# EXERCISE BRIEF:
I'd like the entries repeated exactly, without their pictures.

# RECORD SET:
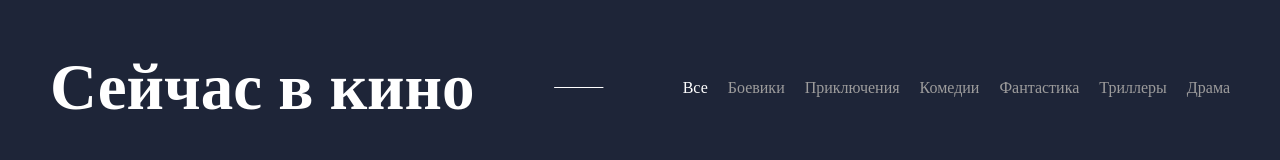
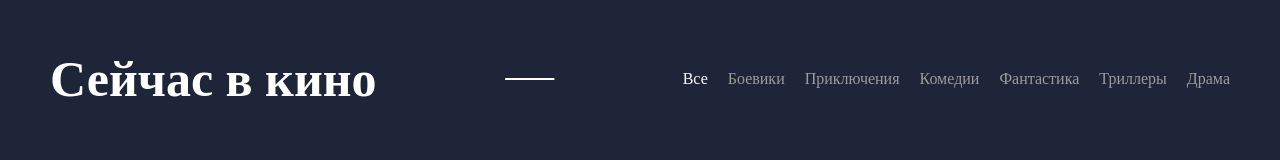
Before and after one commit to avaziddin/Kinoarea, a website built with Vite: page index.html in a window 1280 px wide. Built offline with nearby package versions, Linux system fonts and the light colour scheme.

Commit message:
mini_genres_changes

```diff
--- a/style.css
+++ b/style.css
@@ -19,7 +19,7 @@ body {
 }
 .genres_box h1 {
     font-weight: 900;
-    font-size: 65px;
+    font-size: 50px;
     color: white;
     text-align: center;
 }
```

# EXERCISE RESULT:
Before and after one commit to avaziddin/Kinoarea, a website built with Vite: page index.html in a window 1280 px wide. Built offline with nearby package versions, Linux system fonts and the light colour scheme.

Commit message:
mini_genres_changes

```diff
--- a/style.css
+++ b/style.css
@@ -19,7 +19,7 @@ body {
 }
 .genres_box h1 {
     font-weight: 900;
-    font-size: 65px;
+    font-size: 50px;
     color: white;
     text-align: center;
 }
```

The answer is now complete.